"My obstetrician noticed a lump on the baby's neck. He sent us to a local hospital and they quickly referred us to the Center for Fetal Diagnosis and Treatment at The Children's Hospital of Philadelphia for further testing. The baby was diagnosed with a cervical teratoma, a form of 'giant neck mass' on her trachea, or breathing tube.
"I was shocked and upset, " Lorraine recalls. "We had never heard of anything like it. All my friends and family members were having normal pregnancies. It was so hard to understand what went wrong."
Scientists don't yet understand why giant neck masses develop on a fetus' airway, but the masses are not considered to be genetic. They are, however, serious conditions that can result in complications ranging from breathing or eating difficulties after birth to polyhydramnios, a build up of amniotic fluid in the womb.
In addition to obstructing the airway, giant neck masses can compress the esophagus, preventing the fetus from normally swallowing amniotic fluid in the womb.
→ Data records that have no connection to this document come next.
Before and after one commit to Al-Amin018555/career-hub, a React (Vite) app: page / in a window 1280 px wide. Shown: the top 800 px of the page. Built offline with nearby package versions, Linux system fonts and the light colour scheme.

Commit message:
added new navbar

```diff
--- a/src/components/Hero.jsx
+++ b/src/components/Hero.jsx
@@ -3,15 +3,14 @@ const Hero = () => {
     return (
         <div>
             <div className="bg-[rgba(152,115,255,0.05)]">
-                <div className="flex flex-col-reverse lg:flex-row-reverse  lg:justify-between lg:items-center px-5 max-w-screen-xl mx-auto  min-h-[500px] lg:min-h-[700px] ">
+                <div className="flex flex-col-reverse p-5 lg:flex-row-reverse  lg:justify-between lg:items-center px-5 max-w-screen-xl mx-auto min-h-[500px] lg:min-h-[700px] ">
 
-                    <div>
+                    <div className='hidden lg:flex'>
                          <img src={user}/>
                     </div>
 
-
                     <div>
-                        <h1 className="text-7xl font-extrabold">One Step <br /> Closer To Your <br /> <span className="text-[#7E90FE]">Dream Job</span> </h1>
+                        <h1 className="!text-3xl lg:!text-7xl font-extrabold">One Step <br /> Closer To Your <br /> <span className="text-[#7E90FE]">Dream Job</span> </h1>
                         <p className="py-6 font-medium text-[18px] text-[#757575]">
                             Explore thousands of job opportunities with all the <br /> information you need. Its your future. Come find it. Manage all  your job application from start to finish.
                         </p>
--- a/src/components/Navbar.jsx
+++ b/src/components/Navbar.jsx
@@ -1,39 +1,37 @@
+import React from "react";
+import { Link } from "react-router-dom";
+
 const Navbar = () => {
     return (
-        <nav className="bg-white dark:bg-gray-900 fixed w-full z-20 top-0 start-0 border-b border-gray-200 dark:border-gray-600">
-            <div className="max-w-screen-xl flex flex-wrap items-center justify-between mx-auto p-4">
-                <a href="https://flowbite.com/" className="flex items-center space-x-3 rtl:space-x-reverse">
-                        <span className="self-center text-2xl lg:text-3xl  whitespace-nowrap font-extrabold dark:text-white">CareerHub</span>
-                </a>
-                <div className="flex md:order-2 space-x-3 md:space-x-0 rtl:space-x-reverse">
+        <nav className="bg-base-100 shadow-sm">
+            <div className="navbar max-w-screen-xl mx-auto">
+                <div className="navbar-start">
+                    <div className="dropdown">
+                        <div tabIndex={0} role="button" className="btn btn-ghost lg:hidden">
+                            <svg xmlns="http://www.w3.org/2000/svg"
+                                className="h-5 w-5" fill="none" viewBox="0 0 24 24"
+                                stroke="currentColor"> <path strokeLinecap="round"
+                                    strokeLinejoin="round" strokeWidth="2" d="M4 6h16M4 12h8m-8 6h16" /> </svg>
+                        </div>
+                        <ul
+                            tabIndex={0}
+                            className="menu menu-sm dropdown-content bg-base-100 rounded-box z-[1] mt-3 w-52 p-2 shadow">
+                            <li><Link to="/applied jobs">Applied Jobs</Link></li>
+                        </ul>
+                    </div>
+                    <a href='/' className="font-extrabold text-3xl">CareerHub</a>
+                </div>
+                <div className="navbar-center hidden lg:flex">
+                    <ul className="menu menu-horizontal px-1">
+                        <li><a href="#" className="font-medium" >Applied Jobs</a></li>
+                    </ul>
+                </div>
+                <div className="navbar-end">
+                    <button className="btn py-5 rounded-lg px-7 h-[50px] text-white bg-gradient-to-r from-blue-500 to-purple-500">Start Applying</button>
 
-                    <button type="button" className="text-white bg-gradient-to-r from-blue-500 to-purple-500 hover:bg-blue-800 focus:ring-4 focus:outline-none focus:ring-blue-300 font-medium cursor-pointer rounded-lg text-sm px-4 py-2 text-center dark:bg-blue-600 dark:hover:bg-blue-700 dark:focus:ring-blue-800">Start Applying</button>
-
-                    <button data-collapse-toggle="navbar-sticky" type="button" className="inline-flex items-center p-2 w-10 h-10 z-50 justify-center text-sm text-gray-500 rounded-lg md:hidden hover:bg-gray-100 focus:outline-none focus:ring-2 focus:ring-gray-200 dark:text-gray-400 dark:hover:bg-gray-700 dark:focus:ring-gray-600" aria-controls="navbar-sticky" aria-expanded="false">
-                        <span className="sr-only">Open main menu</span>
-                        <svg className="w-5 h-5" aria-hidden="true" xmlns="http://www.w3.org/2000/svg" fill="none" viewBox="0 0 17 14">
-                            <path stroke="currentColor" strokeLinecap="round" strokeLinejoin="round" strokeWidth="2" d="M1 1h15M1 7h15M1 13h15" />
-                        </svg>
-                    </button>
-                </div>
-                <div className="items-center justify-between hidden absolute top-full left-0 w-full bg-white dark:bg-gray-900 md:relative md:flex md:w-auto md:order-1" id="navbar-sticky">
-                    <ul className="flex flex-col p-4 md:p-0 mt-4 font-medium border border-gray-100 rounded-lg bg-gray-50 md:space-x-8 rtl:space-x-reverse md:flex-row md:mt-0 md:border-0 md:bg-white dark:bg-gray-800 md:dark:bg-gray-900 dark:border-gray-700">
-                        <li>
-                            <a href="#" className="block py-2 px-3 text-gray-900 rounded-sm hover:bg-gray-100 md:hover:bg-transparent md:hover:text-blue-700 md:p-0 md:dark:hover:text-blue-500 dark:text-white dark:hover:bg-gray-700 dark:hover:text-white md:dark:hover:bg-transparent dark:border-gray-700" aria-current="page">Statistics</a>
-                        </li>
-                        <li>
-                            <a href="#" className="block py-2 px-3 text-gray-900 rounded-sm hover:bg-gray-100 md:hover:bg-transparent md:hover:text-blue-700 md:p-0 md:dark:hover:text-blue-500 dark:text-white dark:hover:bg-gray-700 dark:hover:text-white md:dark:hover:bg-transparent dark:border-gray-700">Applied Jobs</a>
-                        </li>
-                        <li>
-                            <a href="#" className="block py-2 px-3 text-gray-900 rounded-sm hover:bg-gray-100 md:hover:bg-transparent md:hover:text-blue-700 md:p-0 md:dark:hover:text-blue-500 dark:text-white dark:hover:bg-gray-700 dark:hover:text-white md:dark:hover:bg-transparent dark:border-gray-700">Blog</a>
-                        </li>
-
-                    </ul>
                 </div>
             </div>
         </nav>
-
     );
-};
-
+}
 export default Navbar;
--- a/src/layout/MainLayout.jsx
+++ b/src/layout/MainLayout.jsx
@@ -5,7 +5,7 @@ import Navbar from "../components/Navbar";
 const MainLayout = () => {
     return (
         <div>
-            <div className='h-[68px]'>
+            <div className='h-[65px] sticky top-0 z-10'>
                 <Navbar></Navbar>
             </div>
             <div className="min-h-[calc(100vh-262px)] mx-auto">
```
This can result in a dangerous build-up of the fluid and early labor. The giant neck mass also can compress the trachea, making it soft.
A temporary tracheostomy -- a surgical opening in the trachea -- is sometimes necessary to allow the baby to breathe normally until the trachea hardens.
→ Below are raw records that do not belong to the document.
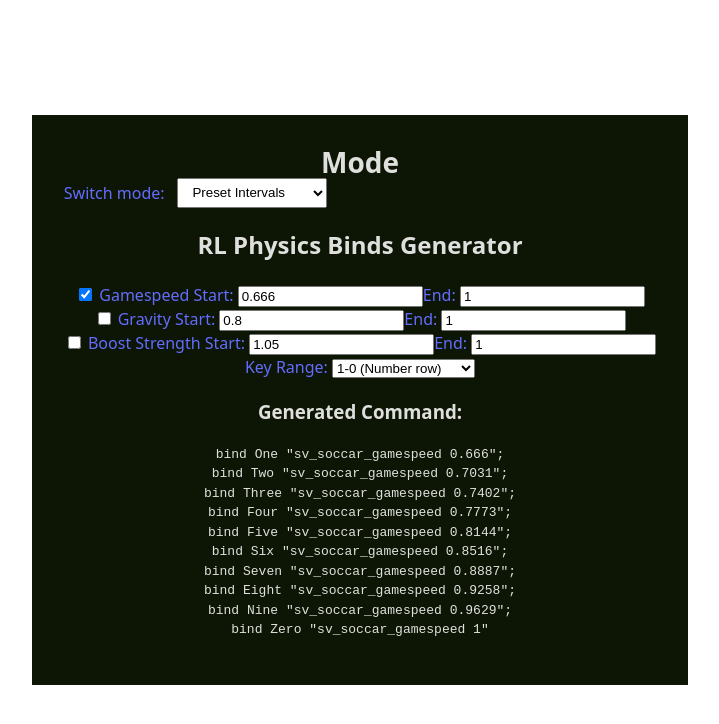
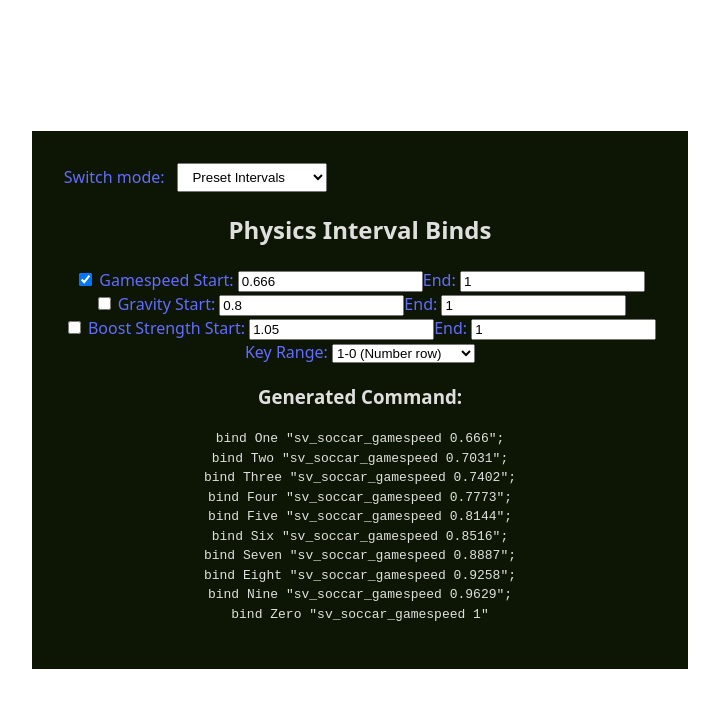
Before and after one commit to LysHraesvelgr/RL-Physics-Binds, a React (Vite) app: page / in a window 1280 px wide. Shown: the top 724 px of the page, without its empty margins (280-999 px from the left). Built offline with nearby package versions, Linux system fonts and the light colour scheme.

Commit message:
Remove redundant header. Naming

```diff
--- a/src/App.jsx
+++ b/src/App.jsx
@@ -124,7 +124,7 @@ function RLPhysicsGenerator() {
 
   return (
     <div className="App">
-      <h2>RL Physics Binds Generator</h2>
+      <h2>Physics Interval Binds</h2>
       <div>
         <label><input type="checkbox" checked={enabled.gamespeed} onChange={e => setEnabled(en => ({...en, gamespeed: e.target.checked}))}/> Gamespeed </label>
         <label>Start: <input type="number" step="0.01" value={values.gamespeed.min} onChange={e => handleValueChange('gamespeed', 'min', e.target.value)} /></label>
@@ -173,7 +173,7 @@ function App() {
 
   return (
     <div className="App">
-      <h1>Mode</h1>
+
 
       <label style={{display: 'flex', alignItems: 'center', gap: '0.5em'}}>
         Switch mode:&nbsp;
--- a/src/scalar.jsx
+++ b/src/scalar.jsx
@@ -47,7 +47,7 @@ export function ScalarPhysicsGenerator() {
                     <select value={keySetIdx} onChange={e => setKeySetIdx(Number(e.target.value))}>
                         <option value={0}>1-3 (Number row)</option>
                         <option value={1}>1-3 (Numpad)</option>
-                        <option value={2}>Num- Num+ Num0 (Numpad)</option>
+                        <option value={2}>- + 0 (Numpad)</option>
                     </select>
                 </label>
             </div>
```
"Despite all our fears, the people at CHOP gave us hope," says Lorraine. "They were so supportive and walked us through everything that would happen, from the birth to caring for her afterward."
Lorraine was given hormone shots to help prevent an early delivery. And on June 1, 1998, baby Emily was born via Cesarean section. The EXIT procedure was used to help stabilize her airway during the birth. EXIT, which stands for "ex utero intrapartum therapy," allows the baby to be partially delivered through a C-section while still attached to the placenta via the umbilical cord. The surgeon then works to establish an airway to permit the baby to breathe.
After the tumor on Emily's airway was removed and a tracheostomy was performed to allow her to breathe, the baby was taken to the Newborn Infant Intensive Care Unit. She remained there for four months -- through Mother's Day and Father's Day -- until she was transferred to Children's Seashore House. "The last four weeks she was at Seashore House, where they taught us how to take care of her when she went home, " says her mom.
Home care for the baby was overwhelming at first, Lorraine recalls. Emily needed help with both breathing and eating. "She was used to being fed by a tube in her belly and had the tracheostomy. We did have around-the-clock home nursing, but it was scary at first." When the tumor was removed, Emily's thyroid also was removed. "She will have to be on meds her whole life," adds Lorraine.
Emily couldn't speak because of the tracheostomy, which finally was removed when she was age 4. But speech and occupational therapy went well for her. "To Emily, it was all normal. There is some paralysis of the vocal cords, but she speaks well. Her voice is just a little deeper." The fourth grader does well in school and is very outgoing. She also loves the nurses at CHOP, her mom adds.
"The staff at CHOP was great," says Lorraine. "In the circumstances, I wouldn't want to be anywhere else. They are my second family, my second home for follow-ups. They took such good care of us -- it's were you want to be if there is a serious medical problem."
Lorriane counsels others who may have a similar diagnosis to never give up hope. "The team at The Children's Hospital of Philadelphia is the reason my husband was able to hold Emily for the first time -- on Father's Day."